“I think we do need to be careful to note that one of the reasons that we’re paying attention to this is that it is Barry Bonds – who is Barry Bonds, after all, he’s one of these guys who does what celebrities do,” Thompson said.

“They’re kind of ornery, they say things that can be inflammatory, and they constantly give us something to talk and debate about. And in many ways, if Barry Bonds hadn’t been doing that, we wouldn’t be talking and debating about this so much – because, after all, it’s not a record anymore.
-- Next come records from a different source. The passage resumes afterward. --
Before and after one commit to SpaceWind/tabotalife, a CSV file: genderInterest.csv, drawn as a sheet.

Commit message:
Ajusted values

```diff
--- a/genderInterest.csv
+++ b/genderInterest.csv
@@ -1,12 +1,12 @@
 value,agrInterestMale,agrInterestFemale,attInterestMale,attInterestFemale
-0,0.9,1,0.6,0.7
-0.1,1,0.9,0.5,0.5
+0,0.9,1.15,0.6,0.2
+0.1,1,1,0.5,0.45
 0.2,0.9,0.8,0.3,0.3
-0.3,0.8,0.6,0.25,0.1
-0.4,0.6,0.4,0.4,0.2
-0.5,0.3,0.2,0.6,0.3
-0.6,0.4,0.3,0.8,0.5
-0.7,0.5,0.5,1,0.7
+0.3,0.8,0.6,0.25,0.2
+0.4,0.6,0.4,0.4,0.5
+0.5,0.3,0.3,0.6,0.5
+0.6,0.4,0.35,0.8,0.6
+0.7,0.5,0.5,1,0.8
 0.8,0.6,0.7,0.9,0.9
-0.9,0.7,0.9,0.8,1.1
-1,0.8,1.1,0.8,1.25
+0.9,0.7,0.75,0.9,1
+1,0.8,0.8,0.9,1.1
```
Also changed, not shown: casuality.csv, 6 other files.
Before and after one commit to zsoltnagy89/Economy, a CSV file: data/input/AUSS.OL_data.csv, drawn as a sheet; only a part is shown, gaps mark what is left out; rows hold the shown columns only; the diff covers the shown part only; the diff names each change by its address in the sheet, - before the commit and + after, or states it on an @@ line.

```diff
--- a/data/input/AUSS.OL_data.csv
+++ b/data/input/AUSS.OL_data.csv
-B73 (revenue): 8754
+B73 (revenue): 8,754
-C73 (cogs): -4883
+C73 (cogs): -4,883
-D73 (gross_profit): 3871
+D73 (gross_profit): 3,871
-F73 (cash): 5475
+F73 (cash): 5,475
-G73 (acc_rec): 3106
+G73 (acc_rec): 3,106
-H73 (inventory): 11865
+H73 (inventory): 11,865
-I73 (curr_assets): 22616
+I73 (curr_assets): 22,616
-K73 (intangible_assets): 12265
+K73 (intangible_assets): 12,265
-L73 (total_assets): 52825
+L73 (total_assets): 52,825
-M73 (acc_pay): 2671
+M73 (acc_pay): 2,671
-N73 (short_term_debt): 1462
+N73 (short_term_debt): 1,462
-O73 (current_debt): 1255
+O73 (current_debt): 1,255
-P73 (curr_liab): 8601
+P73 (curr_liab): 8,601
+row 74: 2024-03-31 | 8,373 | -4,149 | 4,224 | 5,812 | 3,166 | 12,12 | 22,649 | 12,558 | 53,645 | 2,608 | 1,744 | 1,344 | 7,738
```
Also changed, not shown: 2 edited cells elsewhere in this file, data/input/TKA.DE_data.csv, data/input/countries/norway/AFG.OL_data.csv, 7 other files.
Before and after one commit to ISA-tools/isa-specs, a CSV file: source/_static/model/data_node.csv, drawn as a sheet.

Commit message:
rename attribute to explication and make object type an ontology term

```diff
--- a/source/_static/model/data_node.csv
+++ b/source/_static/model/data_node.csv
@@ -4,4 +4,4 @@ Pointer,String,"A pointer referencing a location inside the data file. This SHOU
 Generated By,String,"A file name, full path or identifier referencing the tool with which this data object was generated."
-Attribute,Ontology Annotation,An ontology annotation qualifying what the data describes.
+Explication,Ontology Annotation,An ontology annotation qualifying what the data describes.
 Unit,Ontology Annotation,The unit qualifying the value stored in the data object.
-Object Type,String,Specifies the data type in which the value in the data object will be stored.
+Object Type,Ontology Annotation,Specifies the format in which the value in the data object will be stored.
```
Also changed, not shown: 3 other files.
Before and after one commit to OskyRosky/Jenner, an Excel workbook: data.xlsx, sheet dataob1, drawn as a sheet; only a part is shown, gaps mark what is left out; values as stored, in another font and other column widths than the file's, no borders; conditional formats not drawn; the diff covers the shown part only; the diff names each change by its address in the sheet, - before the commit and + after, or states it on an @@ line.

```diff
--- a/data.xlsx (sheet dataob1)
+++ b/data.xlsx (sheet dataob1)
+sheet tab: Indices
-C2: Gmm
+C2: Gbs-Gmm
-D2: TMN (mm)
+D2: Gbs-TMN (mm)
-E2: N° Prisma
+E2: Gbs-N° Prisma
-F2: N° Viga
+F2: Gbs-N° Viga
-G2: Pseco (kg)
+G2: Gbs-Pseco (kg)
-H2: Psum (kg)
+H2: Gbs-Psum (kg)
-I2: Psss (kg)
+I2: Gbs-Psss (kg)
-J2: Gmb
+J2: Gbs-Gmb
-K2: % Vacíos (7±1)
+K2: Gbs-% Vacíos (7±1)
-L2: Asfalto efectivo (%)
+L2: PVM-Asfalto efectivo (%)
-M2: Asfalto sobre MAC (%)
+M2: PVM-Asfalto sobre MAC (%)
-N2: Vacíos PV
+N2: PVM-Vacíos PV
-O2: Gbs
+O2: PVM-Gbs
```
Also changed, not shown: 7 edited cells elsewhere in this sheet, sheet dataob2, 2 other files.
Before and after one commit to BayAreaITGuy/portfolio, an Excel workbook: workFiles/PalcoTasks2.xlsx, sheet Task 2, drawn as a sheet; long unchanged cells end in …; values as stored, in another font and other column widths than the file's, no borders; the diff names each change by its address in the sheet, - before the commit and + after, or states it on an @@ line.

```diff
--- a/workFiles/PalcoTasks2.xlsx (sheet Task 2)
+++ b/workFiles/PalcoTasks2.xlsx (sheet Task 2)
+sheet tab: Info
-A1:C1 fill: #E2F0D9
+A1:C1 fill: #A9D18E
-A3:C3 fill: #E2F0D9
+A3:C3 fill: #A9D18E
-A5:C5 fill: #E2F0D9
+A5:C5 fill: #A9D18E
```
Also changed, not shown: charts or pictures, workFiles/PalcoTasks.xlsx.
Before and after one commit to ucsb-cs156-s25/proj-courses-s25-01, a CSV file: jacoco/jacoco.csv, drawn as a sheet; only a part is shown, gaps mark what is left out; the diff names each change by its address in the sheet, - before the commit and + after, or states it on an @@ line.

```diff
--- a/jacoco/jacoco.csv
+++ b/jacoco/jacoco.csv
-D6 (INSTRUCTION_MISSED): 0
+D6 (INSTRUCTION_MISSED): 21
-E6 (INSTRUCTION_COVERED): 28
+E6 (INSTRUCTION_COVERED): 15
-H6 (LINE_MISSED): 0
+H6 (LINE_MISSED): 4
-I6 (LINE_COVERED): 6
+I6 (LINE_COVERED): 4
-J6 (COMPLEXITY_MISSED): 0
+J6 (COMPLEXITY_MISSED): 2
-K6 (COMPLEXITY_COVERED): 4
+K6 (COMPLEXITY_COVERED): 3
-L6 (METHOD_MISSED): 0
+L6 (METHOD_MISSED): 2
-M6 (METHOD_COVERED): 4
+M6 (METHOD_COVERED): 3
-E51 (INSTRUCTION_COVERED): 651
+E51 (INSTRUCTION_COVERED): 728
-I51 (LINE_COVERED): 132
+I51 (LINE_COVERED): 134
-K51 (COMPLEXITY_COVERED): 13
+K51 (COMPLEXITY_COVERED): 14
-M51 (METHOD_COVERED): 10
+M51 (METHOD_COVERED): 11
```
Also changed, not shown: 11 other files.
It’s Babe Ruth’s record, but it’s one that has already been broken,” Thompson said.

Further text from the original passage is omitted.